→ Task
How many lines in the records below include "pdftitle"? Answer with the number only.
----- Data to examine
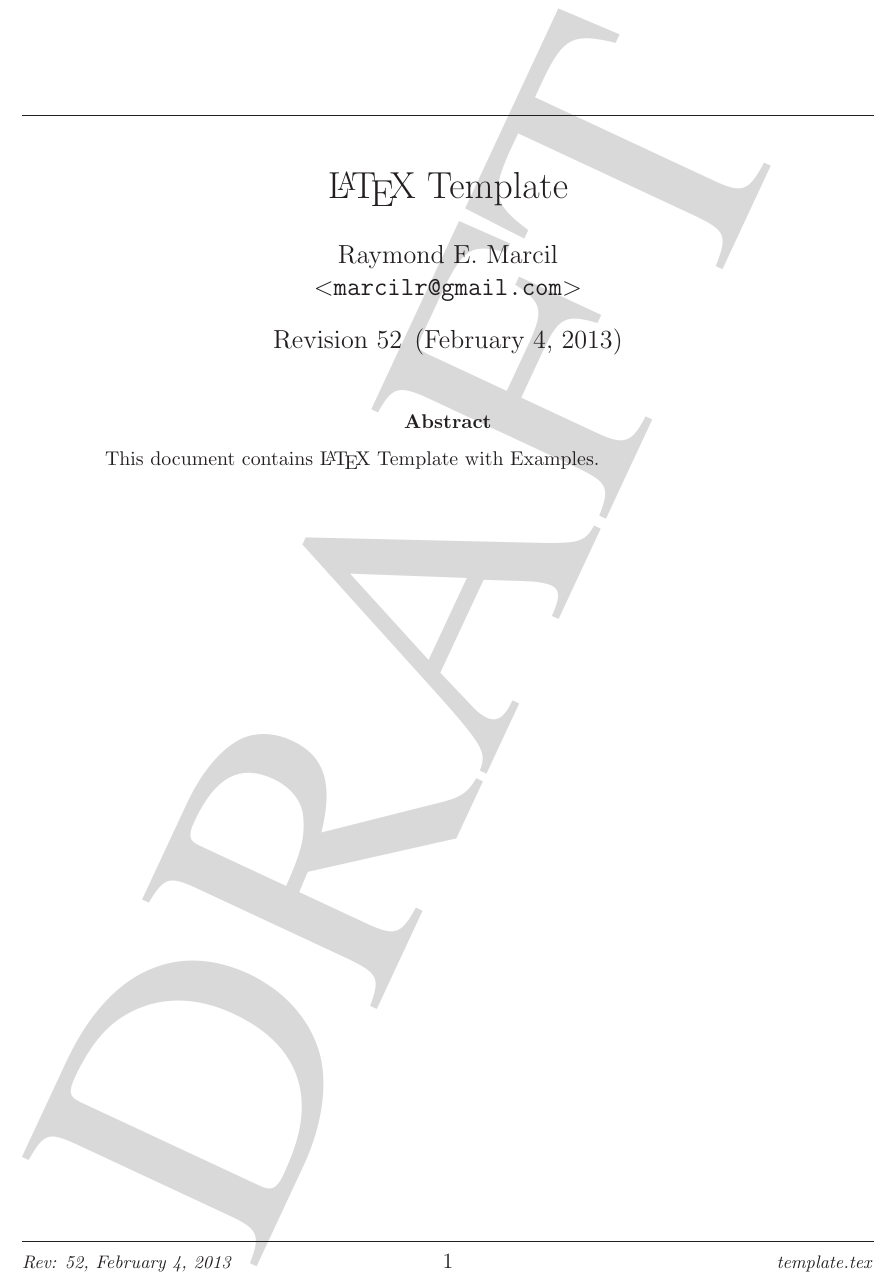
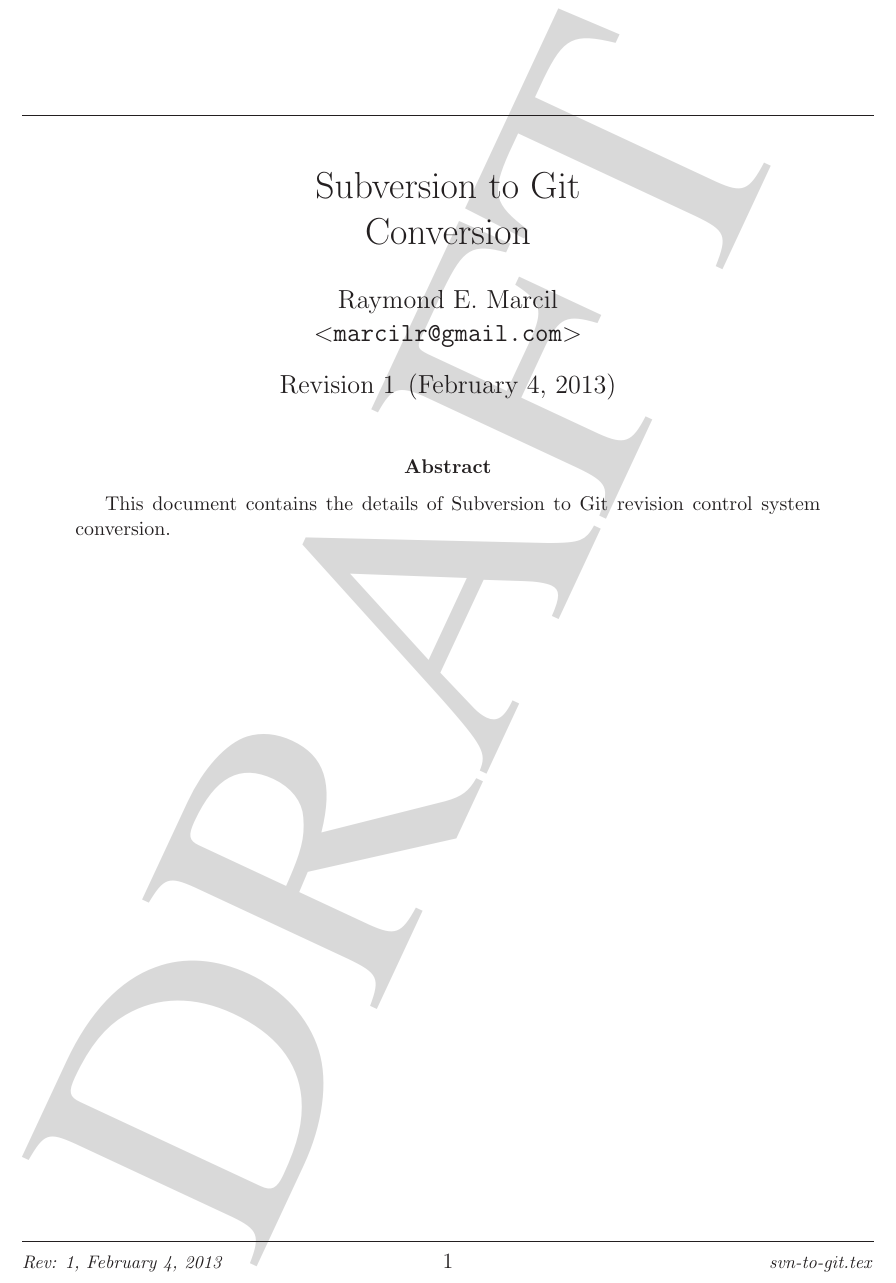
Before and after one commit to marcilr/svn-to-git-tex, a LaTeX paper (svn-to-git.tex): part of page 1 of 12, cut at the place of the change. Compiled offline with LaTeX, dvips and Ghostscript.

Commit message:
Updated title, revision number, and abstract.

```diff
--- a/svn-to-git.tex
+++ b/svn-to-git.tex
@@ -55,7 +55,7 @@
 %% o name of the user who has done the action
 %%
 \usepackage{svninfo}
-\svnInfo $Id: template.tex 52 2013-02-04 22:32:54Z marcilr $
+\svnInfo $Id: svn-to-git.tex 1 2013-02-04 22:32:54Z marcilr $
 
 %%
 %% Hyperref package for embedding URLs for clickable links in PDFs,
@@ -79,7 +79,7 @@
 urlcolor=blue,
 pdfborder={0 0 0},
 pdfauthor={Raymond E. Marcil},
-pdftitle={LaTeX Template with Examples},
+pdftitle={Subversion to Git Conversion},
 pdfcreator={ps2pdf},
 pdfsubject={LaTeX Examples},
 pdfkeywords={LaTeX Examples}
@@ -206,7 +206,8 @@
 %%%%%% Document.
   %%
 
-\title{\LaTeX\ Template}
+\title{Subversion to Git\\
+  Conversion}
 
 \author{Raymond E. Marcil\\
         \texttt{$<$marcilr@gmail.com$>$}
@@ -237,7 +238,9 @@
 \maketitle
 
 \begin{abstract}
-     This document contains \LaTeX\ Template with Examples.
+  This document contains the details of
+  Subversion to Git revision control system
+  conversion.
 
 \end{abstract}
 
```
Also changed, not shown: svn-to-git.tex (6 more changed lines).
----------
→ Solution
2